I found so much fodder for reflection in Kim Stafford’s book, “Early Morning—Remembering My Father, William Stafford,” that I feel compelled to capture a bit of it here.
William Stafford, poet and, for over thirty years, a teacher at Lewis & Clark College in Oregon, tells his son, “A student comes to me with a piece of writing, holds it out, says, ‘Is this good?’ A whole sequence of emergencies goes off in my mind. That’s not a question to ask anyone but yourself. Others may be able to accept standards from another. But an artist is a person who decides.”
Counseling students, he would say, “Once you decide to write in your own voice, for your own purposes, in your own way—then the act of writing is your teacher.”

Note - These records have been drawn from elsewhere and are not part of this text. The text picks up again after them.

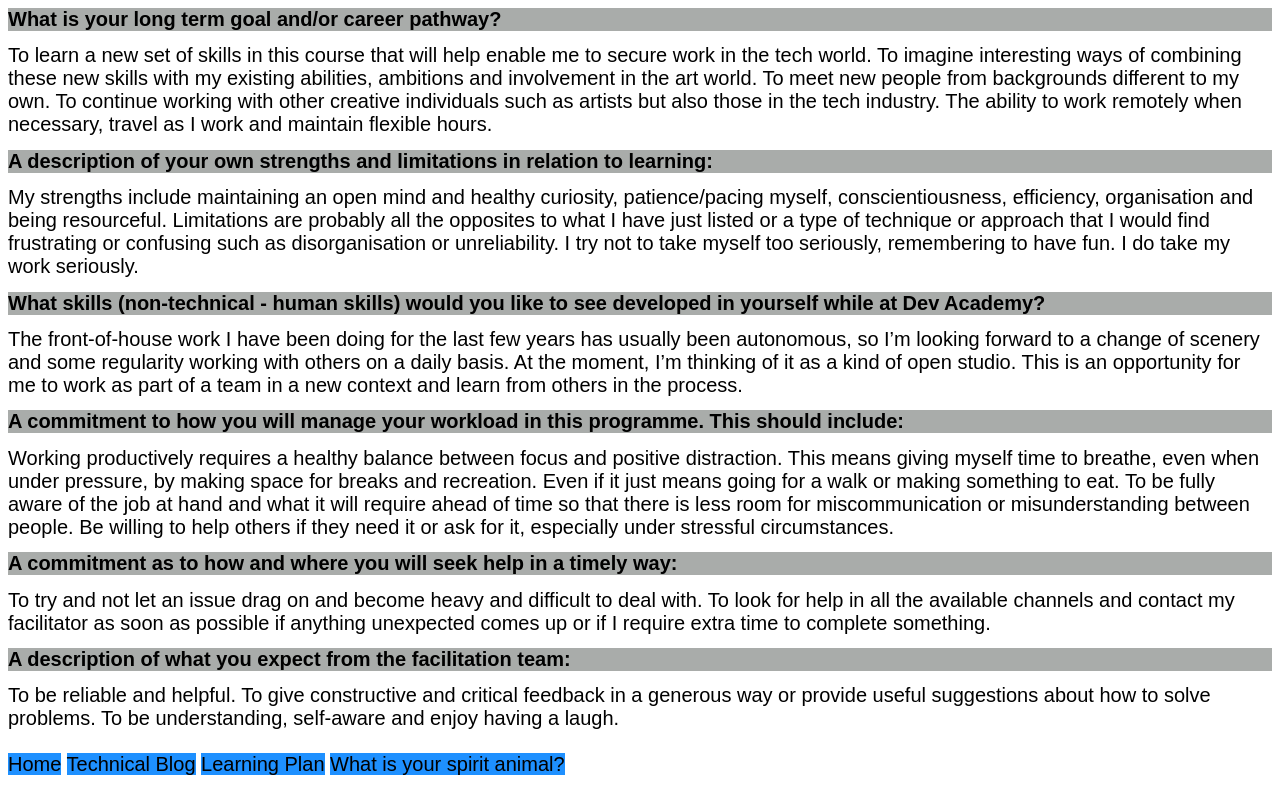
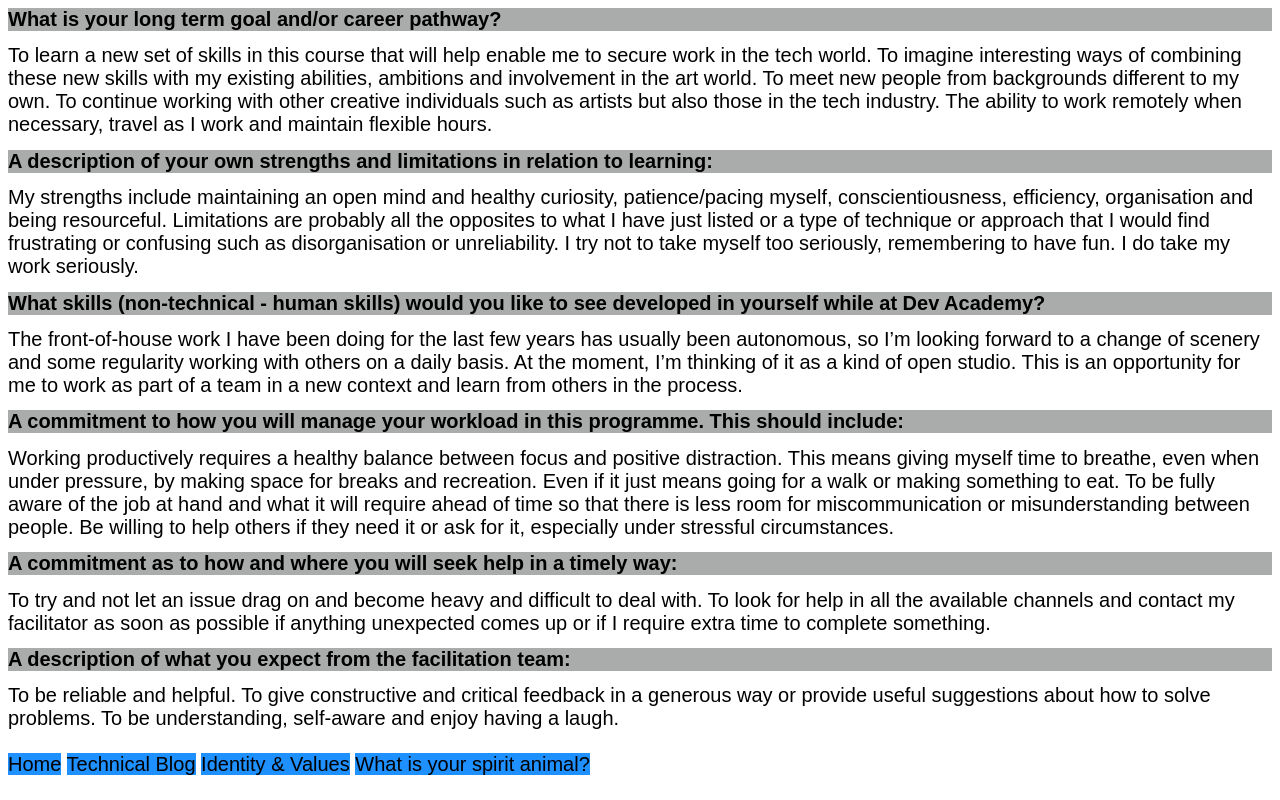
Before and after one commit to jake-b-b/jake-b-b.github.io, a plain HTML site: page blog/learning-plan.html in a window 1280 px wide. Drawn offline with Linux system fonts and the light colour scheme.

Commit message:
learn plan final ed

```diff
--- a/blog/learning-plan.html
+++ b/blog/learning-plan.html
@@ -67,7 +67,7 @@ a:active {
     <br>
     <a href="https://jake-b-b.github.io/">Home</a>
     <a href="https://jake-b-b.github.io/blog/technical-blog">Technical Blog</a>
-    <a href="https://jake-b-b.github.io/blog/learning-plan">Learning Plan</a>
+    <a href="https://jake-b-b.github.io/blog/identity-values">Identity & Values</a>
     <a href="https://www.primalastrology.com/animal-spirit-chart.html">What is your spirit animal?</a>
 
 
```
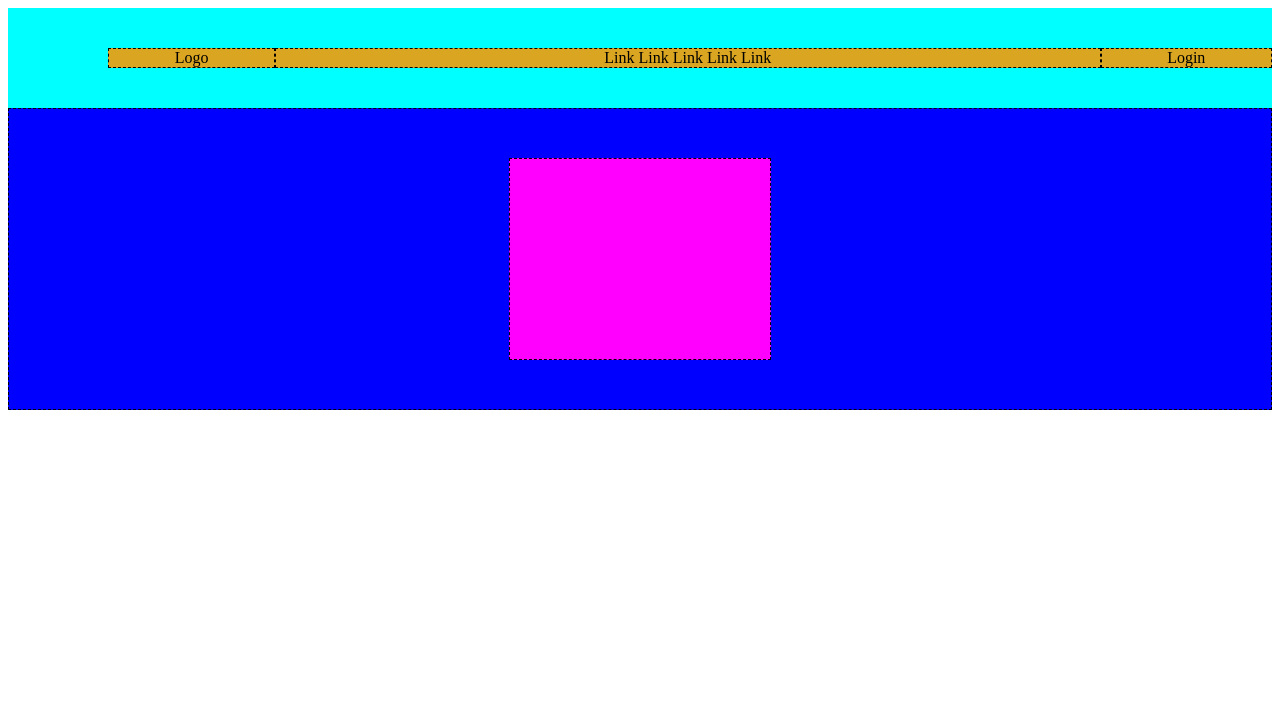
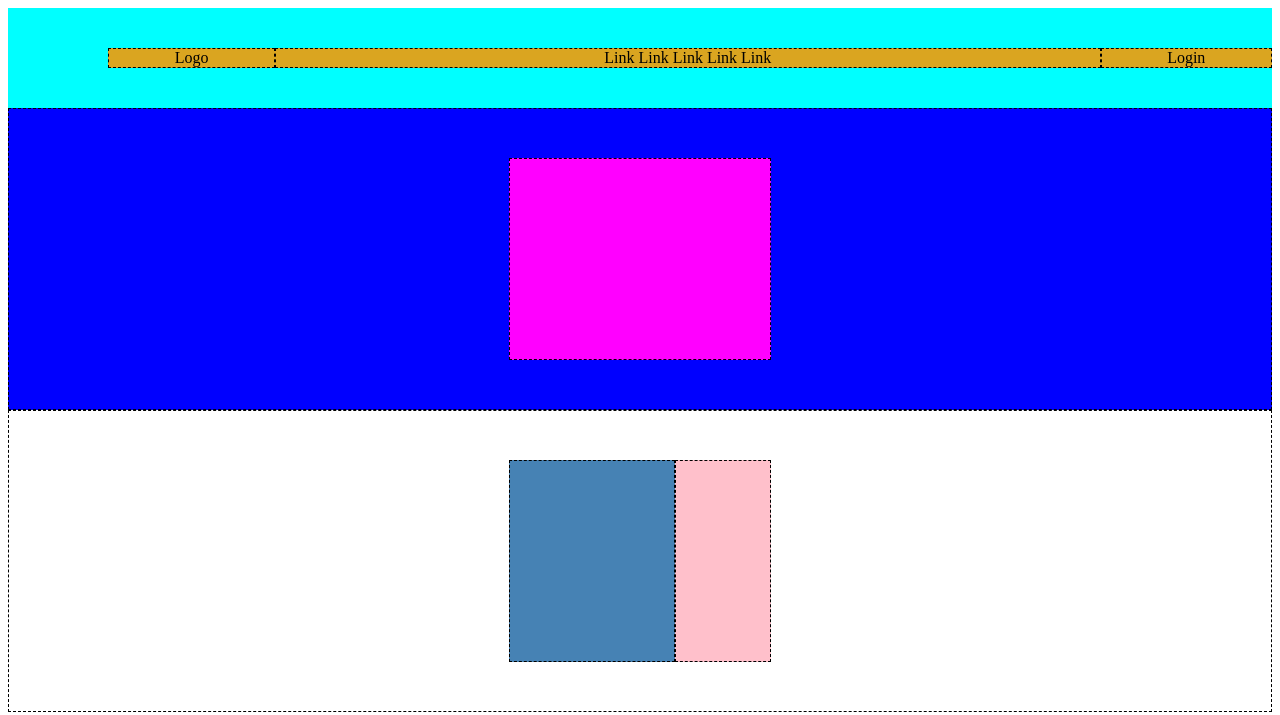
Before and after one commit to alessiarabacchi/htmlcss-struttura-discord, a plain HTML site: page index.html in a window 1280 px wide. Drawn offline with Linux system fonts and the light colour scheme.

Commit message:
feat section 2

```diff
--- a/css/style.css
+++ b/css/style.css
@@ -63,3 +63,39 @@ header {
   background-color: fuchsia;
   text-align: center;
 }
+
+.container-section-2 {
+  flex-grow: 1;
+  display: flex;
+  align-items: center;
+  padding-left: 500px;
+  padding-right: 500px;
+
+  /*debug*/
+  border: 1px dashed black;
+  background-color: white;
+  text-align: center;
+  min-height: 300px;
+}
+
+.rect-section-21 {
+  flex-grow: 1;
+  height: 200px;
+  width: 70%;
+
+  /*debug*/
+  border: 1px dashed black;
+  background-color: steelblue;
+  text-align: center;
+}
+
+.rect-section-22 {
+  flex-grow: 1;
+  height: 200px;
+  width: 40%;
+
+  /*debug*/
+  border: 1px dashed black;
+  background-color: pink;
+  text-align: center;
+}
--- a/index.html
+++ b/index.html
@@ -30,6 +30,12 @@
             <div class="rect-section-1"></div>
         </section>
 
+        <!-- Sezione 2 -->
+        <section class="container-section-2">
+            <div class="rect-section-21"></div>
+            <div class="rect-section-22"></div>
+        </section>
+
     </main>
   </body>
 </html>
```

My training and years of experience as a nurse have taught me a great deal but I believe that a regular practice of keeping journals and writing poems and essays inspired by my work has made me a more astute and resilient clinician, compassionate caregiver and enlightened observer of the health professions. In that way, my writing is good. I have become an artist, a person who decides.